parent opinion

'I let my six-year-old cycle to the beach alone. Here's why you should too.'

Strapping on his bike helmet my six-year-old son Hendry tells me he is “going to the beach,” and while my tummy does a little flip with anxiety, I just smile and wave him off. 

The beach he is talking about is a few streets away. He will have to cross a couple of roads to get there and one of them is fairly busy. 

He will ride past around 100 houses and I have no idea who lives in most them. The beach itself brings another concern because while we live in a small town it’s teaming with tourists most weekends, so it’s anyone’s guess who’s there.   

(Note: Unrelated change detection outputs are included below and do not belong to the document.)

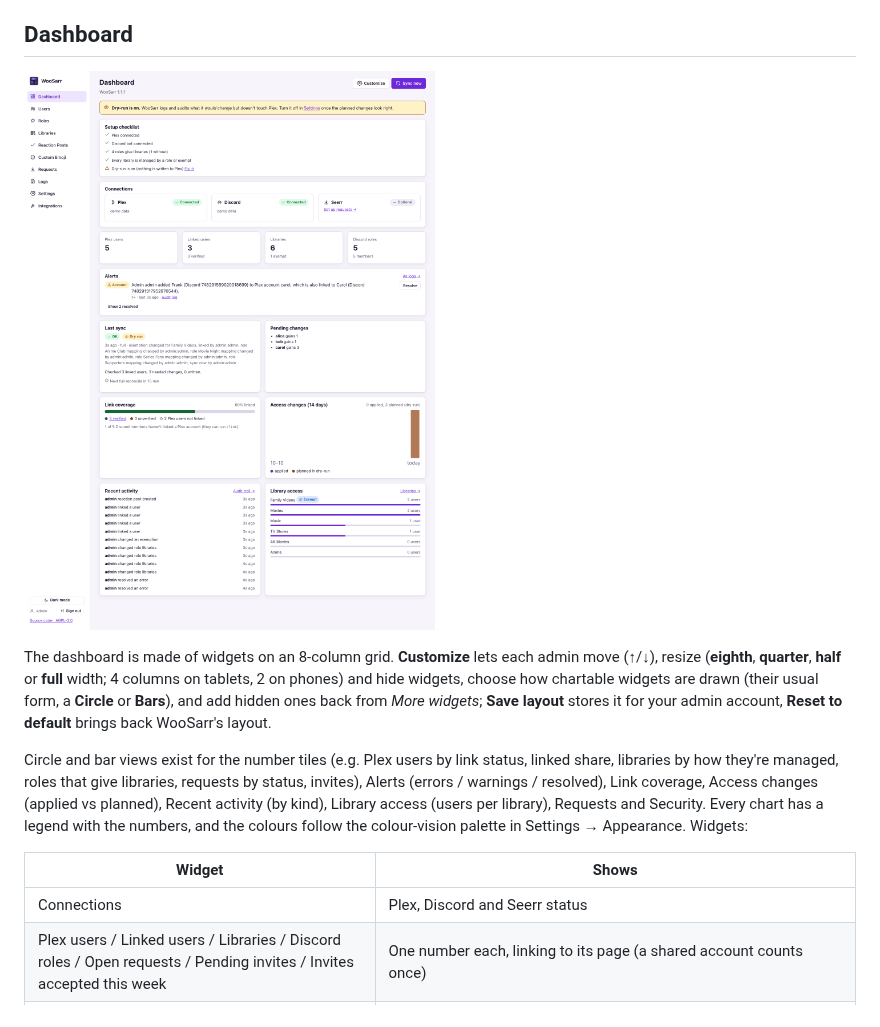
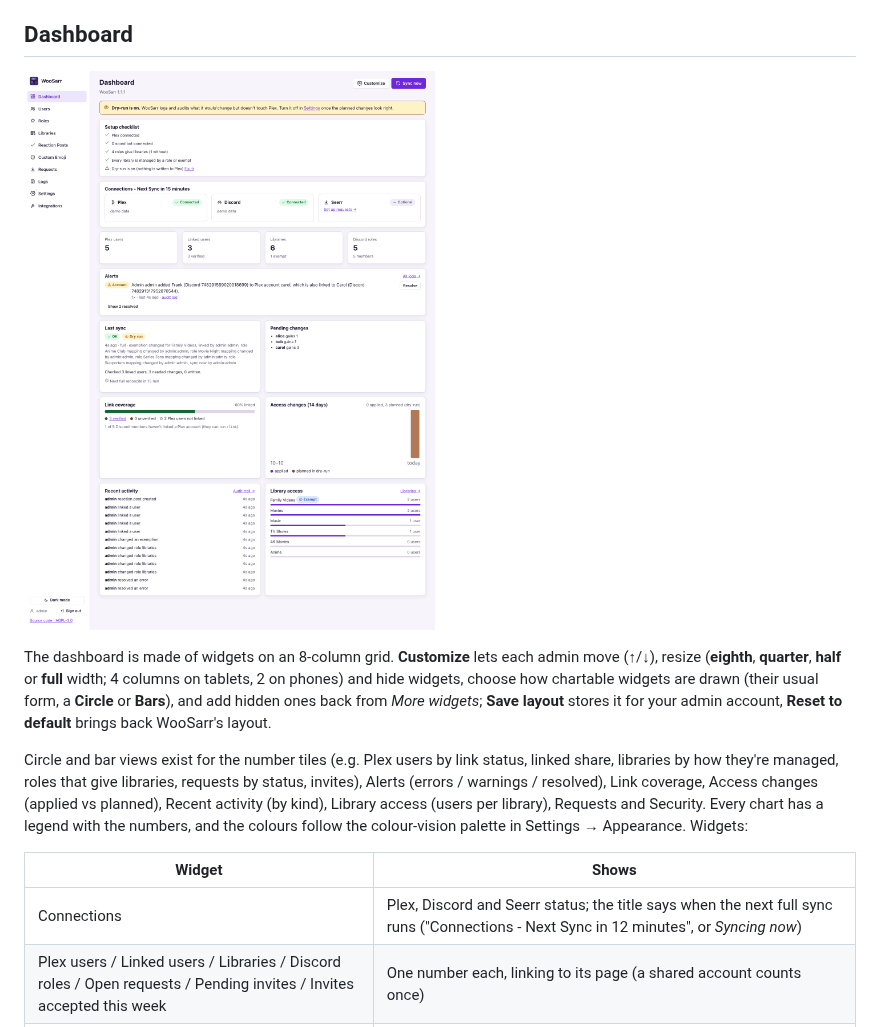
Before and after one commit to WoosArr/woosarr, a Markdown page: docs/admin-guide.md, the part around the change. Drawn GitHub-style; pictures changed too: docs/images/dashboard-light.png.

```diff
--- a/docs/admin-guide.md
+++ b/docs/admin-guide.md
@@ -93,7 +93,7 @@ Circle and bar views exist for the number tiles (e.g. Plex users by link status,
 
 | Widget | Shows |
 |--------|-------|
-| Connections | Plex, Discord and Seerr status |
+| Connections | Plex, Discord and Seerr status; the title says when the next full sync runs ("Connections - Next Sync in 12 minutes", or *Syncing now*) |
 | Plex users / Linked users / Libraries / Discord roles / Open requests / Pending invites / Invites accepted this week | One number each, linking to its page (a shared account counts once) |
 | Alerts | Open warnings and errors grouped by problem (repeats with different ids count once), plus **Account** alerts, with **Resolve**. No time limit: an alert stays until resolved |
 | Last sync / Pending changes | The last sync report and what the next one would change |
```
Also changed, not shown: CHANGELOG.md (+1 -0 lines), docs/action-plan.md (+1 -0 lines), docs/images/audit-trail.png, docs/images/custom-emoji.png, docs/images/dashboard-dark.png, 2 other files.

He can at least swim, but only as well as most kids his age, he wouldn’t be too good out of his depth. 

But still I let him go and I will probably let him go even further next week, he may even catch the bus to a friend's if he wants to. 

I have been a free-range parent for 15 years now and allow my four children to do dangerous things carefully, most days.

For example, my daughter Caja flew as an unaccompanied minor from Sydney to Perth age six and then to Thailand when she was seven. She caught public transport regularly to see her grandparents a two-hour train ride with a change at Central, Australia’s busiest train station not long after. 

Image: Supplied.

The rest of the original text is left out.